Hub maker for Nissan – guaranteed process control
Renishaw's tool setting solution aids competitiveness at leading UK automotive supplier. One of the most efficient suppliers to Nissan, UK, is Geo. W. King Ltd, where a high degree of manufacturing automation, including Renishaw probe systems, has been put in place.
In 1996, triggered by Nissan's make-or-buy policy, and a strategic decision to out source the hubs for their 4-wheel drive models, Geo. W. King secured the contract for their manufacture. The installation of a bespoke ‘Flange Cell' in 1997, was initially conceived by an internal project management team, as part of the successful pitch. The cell consists of turning, heat treatment, drilling, broaching, grinding, sub-assembly, final inspection, and wash-and-pack operations. Each operation is an automated cell within a cell, all served by an Ewab conveyor system, as Production Manager, Andy Emmerson explained.
“A fully automated line; assessor operators with a thorough understanding of the operation, service the machine tools and oversee the lights out operation, where raw product becomes a finished component. The line has a conveyor system, ‘the main highway', which runs around the cell. Raw material in the shape of air-cooled steel forgings, placed on bespoke fixtures, are loaded manually on to the conveyor, and carried to ‘satellites', from which a variety of robotic load/unload systems present a component for machining. The satellites are filled on a ‘one for one' basis as a machined component exits. Until called into the satellite, waiting products remain on the main highway.
Manufacturing the hubs for each of the models, the first and most important of the machining operations comprises four, twin-spindle CNC lathes, each fitted with Renishaw's HPRA tool setting arms. The lathes are dedicated in pairs to each model, and electronic sensors around the highway ensure that the relevant part is conveyed to the assigned machining operation. However, depending on demand, flexibility exists to utilise any number of the lathes for a particular model.
“A load/unload robot, integral to each of the lathes, picks up a forging and feeds it into the chuck for the first of two turning operations,” continued Emmerson. “The part is rotated, and after repeating the turning operation, the machined component is delivered into an electronic gauging operation at the rear of each lathe. Conducting 100% post-process inspection guarantees information is relayed back to the lathe in relation to size etc, for subsequent operations. This inspection routine is carried out on each operation. If a part fails any aspect of the quality checks it will be sent to a quarantine chute, but to date no rework has been necessary.”

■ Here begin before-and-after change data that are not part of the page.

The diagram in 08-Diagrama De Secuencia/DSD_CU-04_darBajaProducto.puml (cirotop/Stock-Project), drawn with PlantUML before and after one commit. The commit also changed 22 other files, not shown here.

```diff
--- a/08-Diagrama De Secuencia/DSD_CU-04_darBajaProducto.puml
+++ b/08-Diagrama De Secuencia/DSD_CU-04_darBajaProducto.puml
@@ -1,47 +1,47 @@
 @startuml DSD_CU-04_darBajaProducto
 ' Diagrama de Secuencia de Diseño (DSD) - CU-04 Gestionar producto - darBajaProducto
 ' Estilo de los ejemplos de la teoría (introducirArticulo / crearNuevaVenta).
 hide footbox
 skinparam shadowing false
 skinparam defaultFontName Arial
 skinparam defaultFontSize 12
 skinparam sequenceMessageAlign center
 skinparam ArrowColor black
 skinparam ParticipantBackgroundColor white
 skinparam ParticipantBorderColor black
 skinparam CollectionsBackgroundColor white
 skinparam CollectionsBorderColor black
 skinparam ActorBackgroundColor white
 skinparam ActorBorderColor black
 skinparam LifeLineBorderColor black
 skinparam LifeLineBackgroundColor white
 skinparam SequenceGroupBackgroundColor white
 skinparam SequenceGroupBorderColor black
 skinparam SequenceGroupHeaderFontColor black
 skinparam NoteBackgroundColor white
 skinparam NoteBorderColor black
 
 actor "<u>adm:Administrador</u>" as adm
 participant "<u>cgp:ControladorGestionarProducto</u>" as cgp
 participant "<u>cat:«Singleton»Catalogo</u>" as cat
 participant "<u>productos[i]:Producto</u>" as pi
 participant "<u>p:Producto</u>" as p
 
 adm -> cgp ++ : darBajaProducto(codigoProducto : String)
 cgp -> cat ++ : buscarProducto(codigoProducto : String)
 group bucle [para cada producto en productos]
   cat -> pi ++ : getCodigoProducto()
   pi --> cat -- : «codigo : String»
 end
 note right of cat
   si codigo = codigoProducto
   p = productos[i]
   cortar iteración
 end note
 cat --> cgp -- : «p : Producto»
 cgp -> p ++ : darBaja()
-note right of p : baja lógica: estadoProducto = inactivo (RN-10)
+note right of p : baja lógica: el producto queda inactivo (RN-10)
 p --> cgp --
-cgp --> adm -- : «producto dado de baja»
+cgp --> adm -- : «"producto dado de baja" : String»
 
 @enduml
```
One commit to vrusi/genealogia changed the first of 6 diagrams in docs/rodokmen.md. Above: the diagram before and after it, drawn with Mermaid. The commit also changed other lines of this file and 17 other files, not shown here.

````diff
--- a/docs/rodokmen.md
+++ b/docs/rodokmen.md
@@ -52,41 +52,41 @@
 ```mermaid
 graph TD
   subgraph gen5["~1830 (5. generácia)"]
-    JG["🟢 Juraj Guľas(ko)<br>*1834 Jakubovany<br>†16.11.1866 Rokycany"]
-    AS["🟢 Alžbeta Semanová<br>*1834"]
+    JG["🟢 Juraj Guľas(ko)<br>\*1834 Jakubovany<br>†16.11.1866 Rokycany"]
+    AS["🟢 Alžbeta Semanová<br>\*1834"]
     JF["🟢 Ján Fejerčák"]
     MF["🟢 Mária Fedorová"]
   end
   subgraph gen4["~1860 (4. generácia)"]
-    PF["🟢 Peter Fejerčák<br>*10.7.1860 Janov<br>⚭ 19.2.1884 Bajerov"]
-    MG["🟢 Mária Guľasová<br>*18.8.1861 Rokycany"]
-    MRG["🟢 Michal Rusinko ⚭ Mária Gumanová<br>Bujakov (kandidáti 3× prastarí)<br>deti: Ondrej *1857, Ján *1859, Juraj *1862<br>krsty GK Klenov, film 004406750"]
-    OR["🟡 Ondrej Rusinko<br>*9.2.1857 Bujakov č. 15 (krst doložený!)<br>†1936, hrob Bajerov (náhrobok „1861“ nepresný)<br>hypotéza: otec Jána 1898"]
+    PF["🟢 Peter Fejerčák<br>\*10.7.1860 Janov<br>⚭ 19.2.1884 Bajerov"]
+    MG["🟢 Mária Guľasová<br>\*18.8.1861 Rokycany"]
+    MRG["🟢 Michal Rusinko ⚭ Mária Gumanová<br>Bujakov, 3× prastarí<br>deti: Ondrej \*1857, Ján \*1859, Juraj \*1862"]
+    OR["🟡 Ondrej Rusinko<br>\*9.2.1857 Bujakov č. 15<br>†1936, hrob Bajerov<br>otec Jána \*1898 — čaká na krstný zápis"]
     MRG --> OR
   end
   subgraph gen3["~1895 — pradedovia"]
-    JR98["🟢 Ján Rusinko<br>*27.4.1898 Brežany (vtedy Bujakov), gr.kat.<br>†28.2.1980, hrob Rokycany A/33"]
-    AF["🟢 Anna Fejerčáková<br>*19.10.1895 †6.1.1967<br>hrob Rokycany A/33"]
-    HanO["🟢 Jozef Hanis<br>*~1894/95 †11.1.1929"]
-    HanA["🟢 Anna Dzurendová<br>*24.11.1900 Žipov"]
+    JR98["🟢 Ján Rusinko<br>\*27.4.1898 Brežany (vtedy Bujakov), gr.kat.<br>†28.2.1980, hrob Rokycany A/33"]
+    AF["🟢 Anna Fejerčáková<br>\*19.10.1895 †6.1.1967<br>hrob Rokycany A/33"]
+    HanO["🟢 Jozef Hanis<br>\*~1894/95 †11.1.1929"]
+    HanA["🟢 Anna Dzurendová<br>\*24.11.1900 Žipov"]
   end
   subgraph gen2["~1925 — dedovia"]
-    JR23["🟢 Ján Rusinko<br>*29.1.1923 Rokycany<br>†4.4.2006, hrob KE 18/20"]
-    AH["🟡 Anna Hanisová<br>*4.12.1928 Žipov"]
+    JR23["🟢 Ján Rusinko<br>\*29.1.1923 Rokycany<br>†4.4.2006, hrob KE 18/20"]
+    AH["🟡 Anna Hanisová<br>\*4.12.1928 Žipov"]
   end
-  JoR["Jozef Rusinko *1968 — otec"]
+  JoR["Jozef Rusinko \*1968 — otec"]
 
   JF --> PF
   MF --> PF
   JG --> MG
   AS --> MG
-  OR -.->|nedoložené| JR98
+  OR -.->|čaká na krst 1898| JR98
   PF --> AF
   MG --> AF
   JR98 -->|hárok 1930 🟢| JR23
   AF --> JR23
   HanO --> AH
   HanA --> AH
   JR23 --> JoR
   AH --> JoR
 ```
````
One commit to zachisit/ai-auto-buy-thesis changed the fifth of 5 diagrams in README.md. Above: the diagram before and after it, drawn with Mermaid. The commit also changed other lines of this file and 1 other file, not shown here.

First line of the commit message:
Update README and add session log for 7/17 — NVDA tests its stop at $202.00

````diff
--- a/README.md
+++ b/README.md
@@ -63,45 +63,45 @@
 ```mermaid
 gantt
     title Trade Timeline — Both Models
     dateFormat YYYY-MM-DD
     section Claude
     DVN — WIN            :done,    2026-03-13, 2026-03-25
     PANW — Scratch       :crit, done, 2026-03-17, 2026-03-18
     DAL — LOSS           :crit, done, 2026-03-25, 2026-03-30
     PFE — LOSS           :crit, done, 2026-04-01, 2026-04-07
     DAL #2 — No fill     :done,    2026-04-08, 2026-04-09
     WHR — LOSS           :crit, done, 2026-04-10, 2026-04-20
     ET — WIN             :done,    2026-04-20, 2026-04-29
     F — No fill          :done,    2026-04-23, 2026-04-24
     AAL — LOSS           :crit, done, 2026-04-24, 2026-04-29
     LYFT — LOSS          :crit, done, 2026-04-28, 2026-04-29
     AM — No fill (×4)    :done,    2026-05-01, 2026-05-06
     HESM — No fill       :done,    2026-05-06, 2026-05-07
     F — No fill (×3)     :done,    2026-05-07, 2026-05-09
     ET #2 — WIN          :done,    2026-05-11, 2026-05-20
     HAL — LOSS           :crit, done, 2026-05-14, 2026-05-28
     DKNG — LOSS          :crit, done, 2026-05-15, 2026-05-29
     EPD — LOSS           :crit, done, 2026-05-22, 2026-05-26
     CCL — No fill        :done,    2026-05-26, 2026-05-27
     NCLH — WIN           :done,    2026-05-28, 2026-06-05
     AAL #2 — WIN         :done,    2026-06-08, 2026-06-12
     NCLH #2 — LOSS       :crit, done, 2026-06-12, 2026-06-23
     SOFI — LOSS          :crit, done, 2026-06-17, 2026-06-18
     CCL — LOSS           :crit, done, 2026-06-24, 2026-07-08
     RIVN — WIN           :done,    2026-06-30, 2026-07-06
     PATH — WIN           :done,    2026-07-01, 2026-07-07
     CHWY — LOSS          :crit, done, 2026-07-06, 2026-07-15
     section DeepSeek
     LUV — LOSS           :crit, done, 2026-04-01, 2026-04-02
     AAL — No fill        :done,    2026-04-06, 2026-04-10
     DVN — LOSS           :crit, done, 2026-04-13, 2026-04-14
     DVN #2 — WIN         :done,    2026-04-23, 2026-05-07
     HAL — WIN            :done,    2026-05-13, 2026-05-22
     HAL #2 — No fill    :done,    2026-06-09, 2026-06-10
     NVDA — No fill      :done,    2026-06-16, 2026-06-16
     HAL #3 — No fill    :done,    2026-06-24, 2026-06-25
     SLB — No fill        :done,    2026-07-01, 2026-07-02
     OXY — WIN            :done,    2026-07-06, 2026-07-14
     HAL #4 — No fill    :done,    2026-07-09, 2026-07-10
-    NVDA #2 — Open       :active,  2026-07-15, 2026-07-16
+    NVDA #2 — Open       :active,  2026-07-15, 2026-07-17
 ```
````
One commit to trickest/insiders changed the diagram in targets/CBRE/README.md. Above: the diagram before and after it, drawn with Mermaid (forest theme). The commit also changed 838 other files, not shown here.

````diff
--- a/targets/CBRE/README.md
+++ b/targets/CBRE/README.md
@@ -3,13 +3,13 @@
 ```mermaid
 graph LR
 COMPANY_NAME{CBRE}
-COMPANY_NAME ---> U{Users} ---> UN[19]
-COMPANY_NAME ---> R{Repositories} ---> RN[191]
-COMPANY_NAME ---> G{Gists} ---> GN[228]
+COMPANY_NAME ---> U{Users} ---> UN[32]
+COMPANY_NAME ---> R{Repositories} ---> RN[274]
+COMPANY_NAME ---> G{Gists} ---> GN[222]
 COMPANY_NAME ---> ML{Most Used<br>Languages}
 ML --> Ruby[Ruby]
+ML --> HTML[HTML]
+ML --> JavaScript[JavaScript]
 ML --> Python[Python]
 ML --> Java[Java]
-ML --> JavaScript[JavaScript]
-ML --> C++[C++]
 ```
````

In relation to the lathe cycle time, a ‘known' machine operation, the minimum number of tools is backed up by sister tooling stored in the carousel. A tool management system is in place, that with a known tool life will see an alarm signify the need for a complete tool change after 4 hours of unmanned running. Having replaced the tools, the Renishaw HPRA tool setting arm is located into a fixed base within the lathe, and a program is called up by the operator to run a mini-sequence using the arm. This automatically corrects offsets and ensures each tool is in position to start the machining sequence. This operation is repeated in the second cabin of the twin-spindle lathe.
“The Renishaw HPRA was not part of the initial cell concept and needed to be reviewed.” stated Emmerson. “We were generating too much scrap using optical presetters to measure our KM units. Also, following this form of measurement, a bank of data of some 150 characters had to be typed into the CNC control by the operator. One human error could result in crashing a £200K machine tool. We could have opted for direct feedback from the presetters, but the Renishaw option was more cost-effective. Today, the repeatability is guaranteed, operator error is minimised, and scrap rates eliminated.”
From the lathes, each turned part is conveyed to a heat treatment operation which tempers the bearing journal. Having been machined, mechanical flagging identifies each operation. A pick-and-place unit presents each part from a carousel and places it onto the track, as is the case outside any of the robotised machine cells. This is followed by independent broaching, drilling, and first and second operation CNC grinding - each dedicated to a specific model.
"Since the very first run, we are certain that our automated line is as productive as anywhere in the world and with the technological capabilities of our cell partners, we will continue to win business. One thing is certain; all future machines will come fitted with Renishaw probing,” concluded Andy Emmerson.